An exact copy of every entry is needed here; the images stay out.

Record extracts: Begin

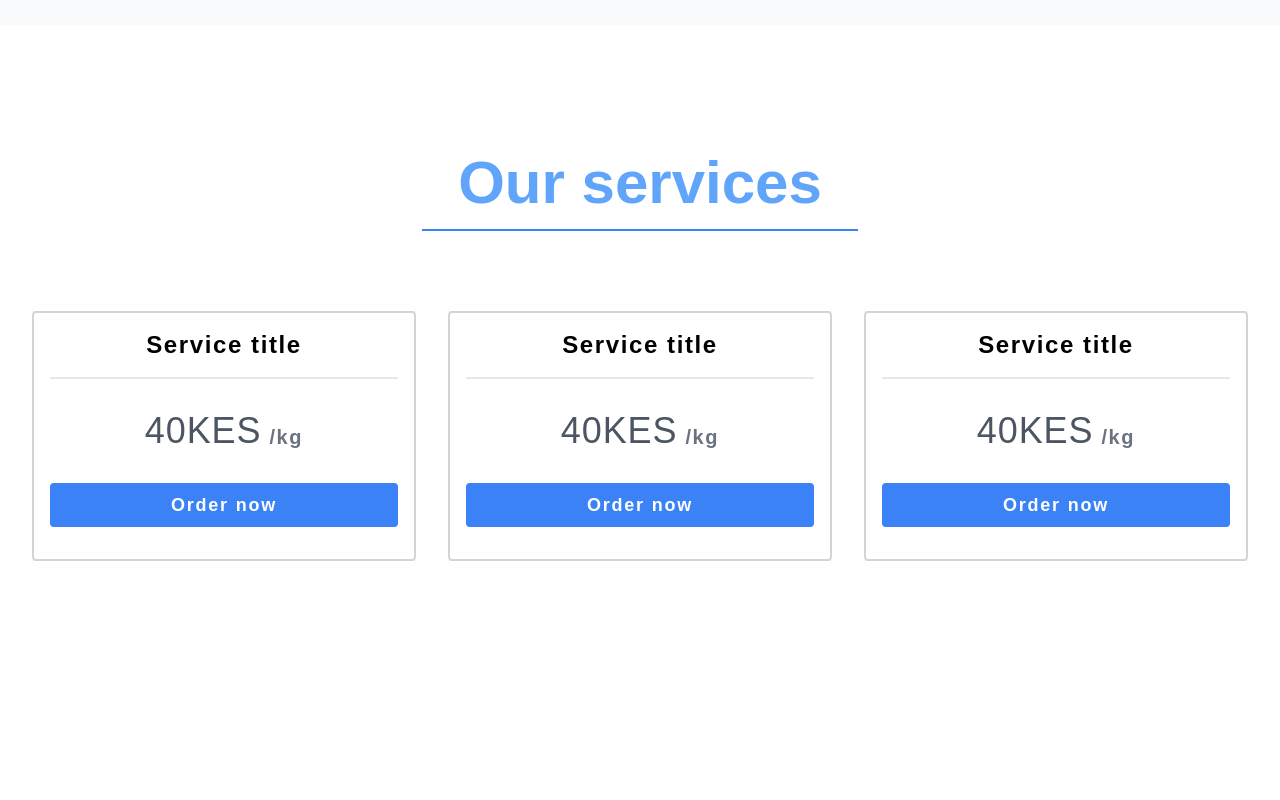
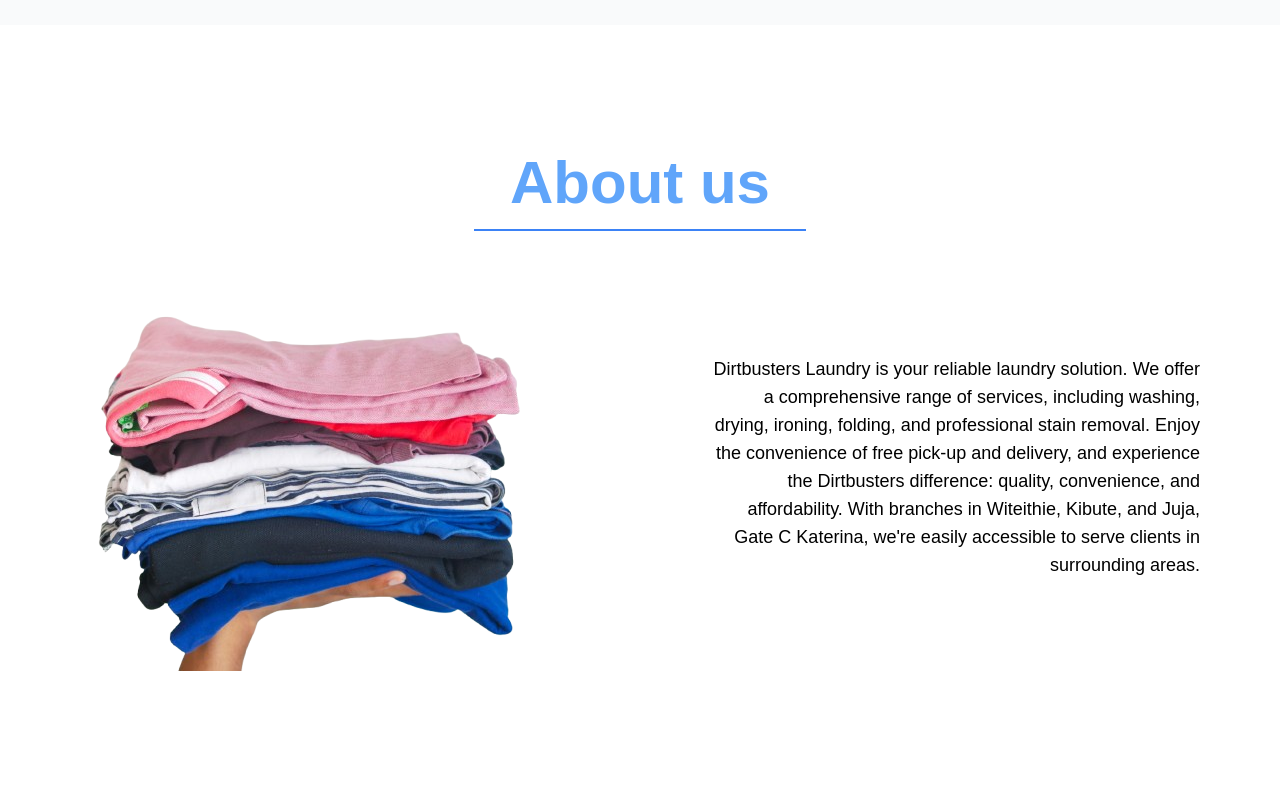
Before and after one commit to calvinarieri/dirtbusters, a React (Create React App) app: page / in a window 1280 px wide. Shown: the part 660-1460 px from the top of the page. Before the commit the page ends 1333 px from the top, so only its background shows below. Built offline with nearby package versions, Linux system fonts and the light colour scheme.

Commit message:
added: about section

```diff
--- /dev/null
+++ b/src/components/About.js
@@ -0,0 +1,18 @@
+import ironBox from "../assets/foldedClothes.png"
+
+export default function About(){
+    return(
+        <div className="flex flex-col md:justify-center items-center md:my-28 font-DMSans">
+            <h1 className="font-bold md:text-6xl text-blue-400 mt-4 border-b-2 pb-4 text-4xl border-blue-500 px-9" > About us</h1>
+            <div className="flex p-4 flex-col-reverse md:flex-row justify-center items-center gap-4 md:px-20 py-8">
+                <img src={ironBox} alt="iron box" className="ml-8 mt-4 md:ml-0 md:mt-0"  />
+                <p className="md:p-0 w-full md:my-20  md:w-7/12  md:text-lg font-light font-DMSans text-center md:text-right">
+                    Dirtbusters Laundry is your reliable laundry solution.
+                    We offer a comprehensive range of services, including washing, drying, ironing, folding, and professional stain removal.
+                    Enjoy the convenience of free pick-up and delivery, and experience the Dirtbusters difference: quality, convenience, and affordability.
+                    With branches in Witeithie, Kibute, and Juja, Gate C Katerina, we're easily accessible to serve clients in surrounding areas.
+            </p>
+            </div>
+        </div>
+    )
+}
--- a/src/components/Services.js
+++ b/src/components/Services.js
@@ -4,7 +4,7 @@
 
     const services = ["1", "2", "3"]
     return(
-        <div id="services" className="flex flex-col md:justify-center items-center md:my-28 font-DMSans">
+        <div id="services" className="flex flex-col md:justify-center items-center md:my-28 font-DMSans bg-gray-50 py-8">
             <h1 className="font-bold md:text-6xl text-blue-400 mt-4 border-b-2 pb-4 text-4xl border-blue-500 px-9">Our services</h1>
             <div className="flex flex-col px-8 md:justify-center md:flex-row gap-4 md:gap-8 mt-10 md:mt-20 w-full">
                 {services.map((service , index)=><Card />)}
--- a/src/pages/HomePage.js
+++ b/src/pages/HomePage.js
@@ -1,12 +1,14 @@
 import NavBar from "../components/NavBar";
 import Home from "../components/Home";
 import Services from "../components/Services";
+import About from "../components/About";
 
 export default function HomePage(){
     return(
         <div>
             <NavBar />
             <Home />
+            <About />
             <Services />
         </div>
     )
```
Also changed, not shown: src/assets/foldedClothes.png (added), src/assets/ironBox.png (added).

Record extracts: End

* _Task output_:
Before and after one commit to calvinarieri/dirtbusters, a React (Create React App) app: page / in a window 1280 px wide. Shown: the part 660-1460 px from the top of the page. Before the commit the page ends 1333 px from the top, so only its background shows below. Built offline with nearby package versions, Linux system fonts and the light colour scheme.

Commit message:
added: about section

```diff
--- /dev/null
+++ b/src/components/About.js
@@ -0,0 +1,18 @@
+import ironBox from "../assets/foldedClothes.png"
+
+export default function About(){
+    return(
+        <div className="flex flex-col md:justify-center items-center md:my-28 font-DMSans">
+            <h1 className="font-bold md:text-6xl text-blue-400 mt-4 border-b-2 pb-4 text-4xl border-blue-500 px-9" > About us</h1>
+            <div className="flex p-4 flex-col-reverse md:flex-row justify-center items-center gap-4 md:px-20 py-8">
+                <img src={ironBox} alt="iron box" className="ml-8 mt-4 md:ml-0 md:mt-0"  />
+                <p className="md:p-0 w-full md:my-20  md:w-7/12  md:text-lg font-light font-DMSans text-center md:text-right">
+                    Dirtbusters Laundry is your reliable laundry solution.
+                    We offer a comprehensive range of services, including washing, drying, ironing, folding, and professional stain removal.
+                    Enjoy the convenience of free pick-up and delivery, and experience the Dirtbusters difference: quality, convenience, and affordability.
+                    With branches in Witeithie, Kibute, and Juja, Gate C Katerina, we're easily accessible to serve clients in surrounding areas.
+            </p>
+            </div>
+        </div>
+    )
+}
--- a/src/components/Services.js
+++ b/src/components/Services.js
@@ -4,7 +4,7 @@
 
     const services = ["1", "2", "3"]
     return(
-        <div id="services" className="flex flex-col md:justify-center items-center md:my-28 font-DMSans">
+        <div id="services" className="flex flex-col md:justify-center items-center md:my-28 font-DMSans bg-gray-50 py-8">
             <h1 className="font-bold md:text-6xl text-blue-400 mt-4 border-b-2 pb-4 text-4xl border-blue-500 px-9">Our services</h1>
             <div className="flex flex-col px-8 md:justify-center md:flex-row gap-4 md:gap-8 mt-10 md:mt-20 w-full">
                 {services.map((service , index)=><Card />)}
--- a/src/pages/HomePage.js
+++ b/src/pages/HomePage.js
@@ -1,12 +1,14 @@
 import NavBar from "../components/NavBar";
 import Home from "../components/Home";
 import Services from "../components/Services";
+import About from "../components/About";
 
 export default function HomePage(){
     return(
         <div>
             <NavBar />
             <Home />
+            <About />
             <Services />
         </div>
     )
```
Also changed, not shown: src/assets/foldedClothes.png (added), src/assets/ironBox.png (added).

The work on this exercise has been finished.